Once One HEART’s work was terminated there was nothing I could document other than the frantic two weeks Arlene Samen (Executive Director of One HEART) spent trying to get permission for her organization to continue its work. After the decision to stop One HEART’s work in Tibet had been made, Arlene left for Nepal. She is hoping to begin another maternal health program based in Kathmandu. Her Tibetan staff’s reaction to the bad news was interesting. I didn’t see them express any anger or utter one complaint. While they sat around in stunned disbelief the most reactive words I heard from them were ‘This is difficult’ and ‘This is sad’.
Today I learned that Arlene has decided to donate all of the One HEART assets in Tibet to the Tibetan Staff in hopes that they will be able to continue their work. They are currently looking for foundational support out of Hong Kong.

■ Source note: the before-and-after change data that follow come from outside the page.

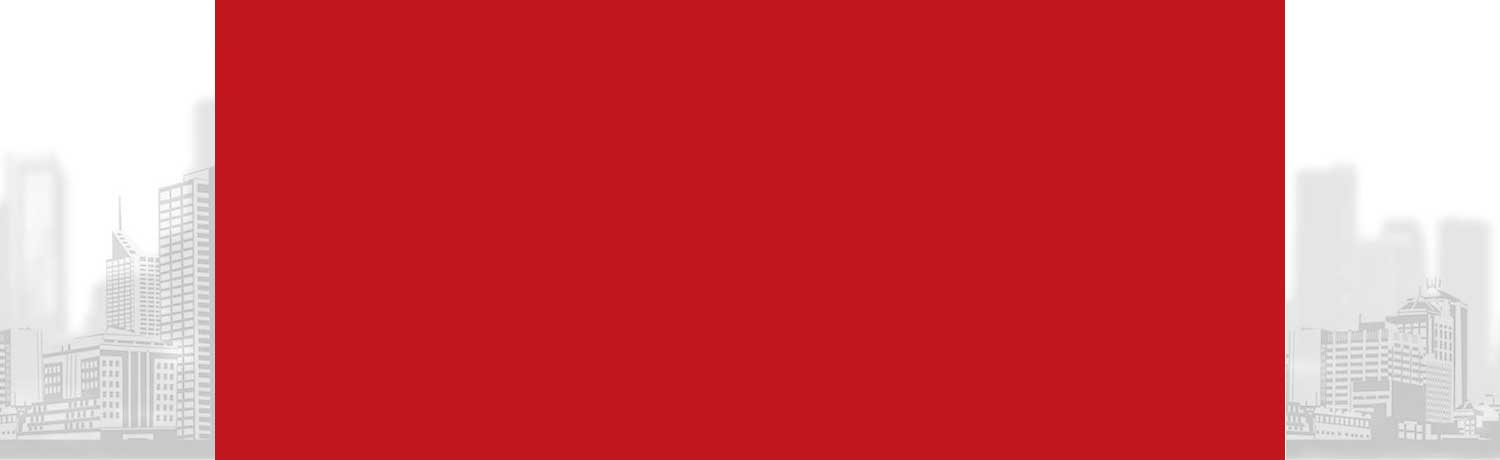
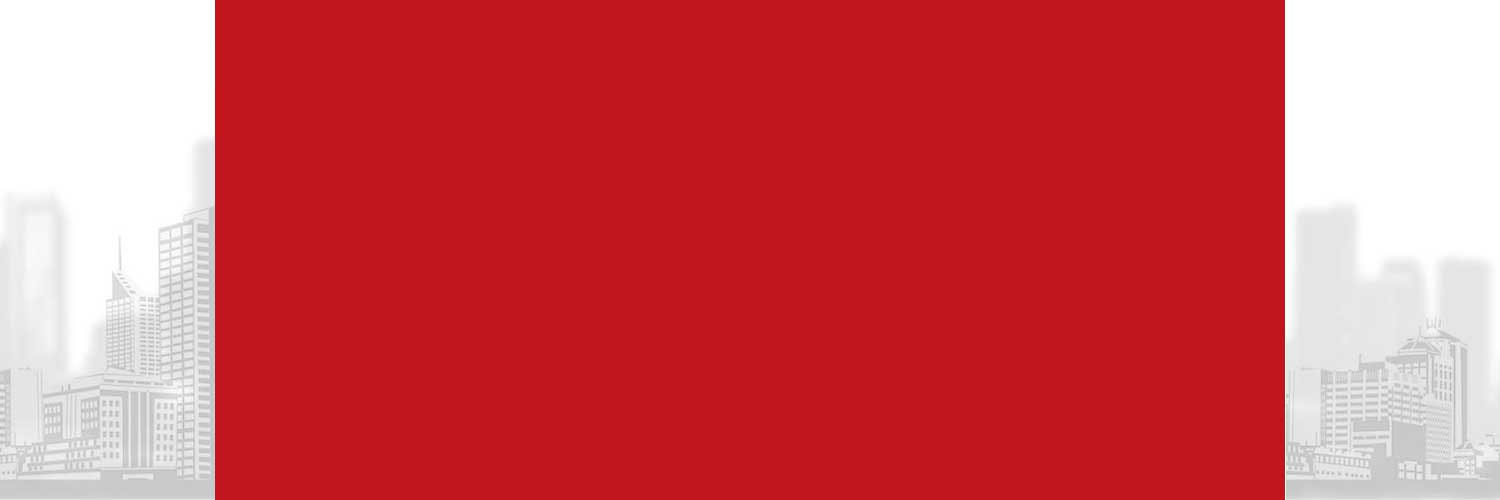
proi

diff --git a/public/themes/default/views/pages/detail.blade.php b/public/themes/default/views/pages/detail.blade.php
@@ -152,6 +152,14 @@
 
     #main-content{
         display: block;
+        max-height: 495px;
+        height:495px;
+        background-position: bottom;
+    }
+
+    #content-block{
+        max-height: 495px;
+        height:495px;
     }
 
     .button-row{
@@ -504,7 +512,7 @@
                 <table class="table" id="fin" style="width:100%;margin-bottom:0px;">
                     <thead>
                         <tr>
-                            <th colspan="2" class="header" style="text-align:left;font-style:italic;font-size:16px;font-weight:normal;">
+                            <th colspan="2" class="header" style="text-align:left;font-style:italic;font-size:14px;font-weight:normal;">
                                 Financial Calculator
                             </th>
                         </tr>
@@ -523,6 +531,8 @@
 
                             $roi = ($netAnnualCashFlow / $prop['listingPrice']) * 100;
                             $roi = round($roi, 1, PHP_ROUND_HALF_UP);
+
+                            $projectedROI = round($prop['projectedROI'] * 100, 1, PHP_ROUND_HALF_UP).'%';
 
                         ?>
                         <tr>
@@ -570,12 +580,54 @@
                         <tr class="yield">
                             <th>Net Rental Return</th><td id="calcROI">{{ $roi }}%</td>
                         </tr>
+
+                        <tr class="yield">
+                            <th>Projected ROI</th>
+                            <td>
+                                <span class="pull-left"  style="font-size:12px;"><input  class="calc" style="width:15px" type="text" value="3" id="prYear"> yrs </span>&nbsp;<span class="pull-left" style="font-size:12px;padding-left: 4px;" ><input  class="calc" style="width:15px" type="text" value="5" id="prRate"> % </span><span class="pull-right" style="line-height:20px;"  id="prYield">{{ $projectedROI }}</span>
+                            </td>
+                        </tr>
+
                     </tbody>
 
                 </table>
+
                 <p class="note">*&nbsp;&nbsp; Approximately to latest current year available<br />** Approximately</p>
 
                 <script type="text/javascript">
+                    /* use ajax for projected ROI */
+
+                    $('#prYear').on('keyup',function(){
+                        ajaxProjected();
+                    });
+
+                    $('#prRate').on('keyup',function(){
+                        ajaxProjected();
+                    });
+
+                    function ajaxProjected(){
+                        var pryear = $('#prYear').val();
+                        var prrate = $('#prRate').val();
+                        var _id = '{{ $prop['_id'] }}';
+                        console.log(prrate);
+                        console.log(pryear);
+                        console.log(_id);
+
+                        $.post(
+                            '{{ URL::to('property/projected') }}',
+                                {
+                                    'year':pryear,
+                                    'rate':prrate,
+                                    '_id':_id
+                                },
+                                function(data){
+                                    if(data.result == 'OK'){
+                                        $('#prYield').html(data.froi);
+                                    }
+                                },'json'
+                            );
+
+                    }
 
                     Number.prototype.formatMoney = function(c, d, t){
                         var n = this,

diff --git a/app/controllers/PropertyController.php b/app/controllers/PropertyController.php
@@ -782,6 +782,20 @@ class PropertyController extends BaseController {
                 $page['leaseStartDate'] = false;
             }
 
+            $rental = (double)$page['monthlyRental'] * 12;
+            $price = (double)$page['listingPrice'];
+            $year = 3;
+
+            $roi = 0;
+            $initprice = $price;
+            $counter = $year;
+            $result = 0;
+            $pct = 5;
+
+            $projected = px($price, $pct, $year,$initprice,$rental ,$roi, $counter, $result);
+
+            $page['projectedROI'] = $result;
+
         }else{
             $page = null;
         }
@@ -800,6 +814,33 @@ class PropertyController extends BaseController {
         return View::make('pages.detail')
             ->with('backlink',$backlink)
             ->with('prop',$page);
+    }
+
+    public function postProjected()
+    {
+        $in = Input::get();
+
+        $_id = $in['_id'];
+
+        $prop = Property::find($_id)->toArray();
+
+        $rental = (double)$prop['monthlyRental'] * 12;
+        $price = (double)$prop['listingPrice'];
+        $year = $in['year'];
+
+        $roi = 0;
+        $initprice = $price;
+        $counter = $year;
+        $result = 0;
+        $pct = $in['rate'];
+
+        $projected = px($price, $pct, $year,$initprice,$rental ,$roi, $counter, $result);
+
+        $froi = round($result * 100, 1, PHP_ROUND_HALF_UP).'%';
+
+        return Response::json( array('result'=>'OK', 'roi'=>$result, 'froi'=>$froi ) );
+
+
     }
 
     public function getBuy($id = null){

diff --git a/app/routes.php b/app/routes.php
@@ -261,12 +261,13 @@ Route::post('brochure/mail/{id}',function($id){
                     ->setPaper($tmpl['paper-size'])
                     ->output();
 
+                    $todate = date('dmYHis',time());
 
-    file_put_contents(public_path().'/storage/pdf/'.$prop['propertyId'].'.pdf', $brochurepdf);
+    file_put_contents(public_path().'/storage/pdf/'.$prop['propertyId'].'_'.$todate.'.pdf', $brochurepdf);
 
     //$mailcontent = View::make('emails.brochure')->with('prop',$prop)->render();
 
-    Mail::send('emails.brochure',$prop, function($message) use ($prop, &$prop){
+    Mail::send('emails.brochure',$prop, function($message) use ($prop, &$prop, $todate){
         $to = Input::get('to');
         $tos = explode(',', $to);
         if(is_array($tos) && count($tos) > 1){
@@ -281,7 +282,7 @@ Route::post('brochure/mail/{id}',function($id){
 
         $message->cc('support@propinvestorsalliance.com');
 
-        $message->attach(public_path().'/storage/pdf/'.$prop['propertyId'].'.pdf');
+        $message->attach(public_path().'/storage/pdf/'.$prop['propertyId'].'_'.$todate.'.pdf');
     });
 
     $p = json_encode(array(

diff --git a/public/themes/default/views/pages/faq.blade.php b/public/themes/default/views/pages/faq.blade.php
@@ -3,7 +3,7 @@
 @section('content')
 
 <div id="content-block">
-    <div id="content-container" class="shadow" style="margin-bottom: 6px;" >
+    <div id="content-container" class="shadows" style="margin-bottom: 6px;" >
 
 
 <div class="row">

It’s great to see that they are not giving up! I just hope they make it.
After Arlene left I decided to stay and document some of the drokpa families (nomadic families) in the areas where One HEART was about to expand its work. Since I couldn’t document One HEART’s work I decided to document the typical families they were working with. I hired a guide and three yaks and took off on a five day trek into the beautiful high mountain valleys north of Lhasa.
Yaks have three times more red blood cells than the average cow. With its long hair and ability to survive in oxygen depleted air the yak thrives in the high altitudes where cows would perish. Just as the buffalo was central to the life of Native Americans the yak is critical to the survival of the Tibetan nomads. The milk is made into cheese, yogurt and butter which is used in butter lamps and the omnipresent butter tea. The yak hair is woven into tents, blankets, bags and rope.
Yaks are great pack animals but are almost impossible to herd when they are alone. So anytime you need to hire a yak for a trek you need at least two. The typical price is about $6 per day per yak—the yak herder is free!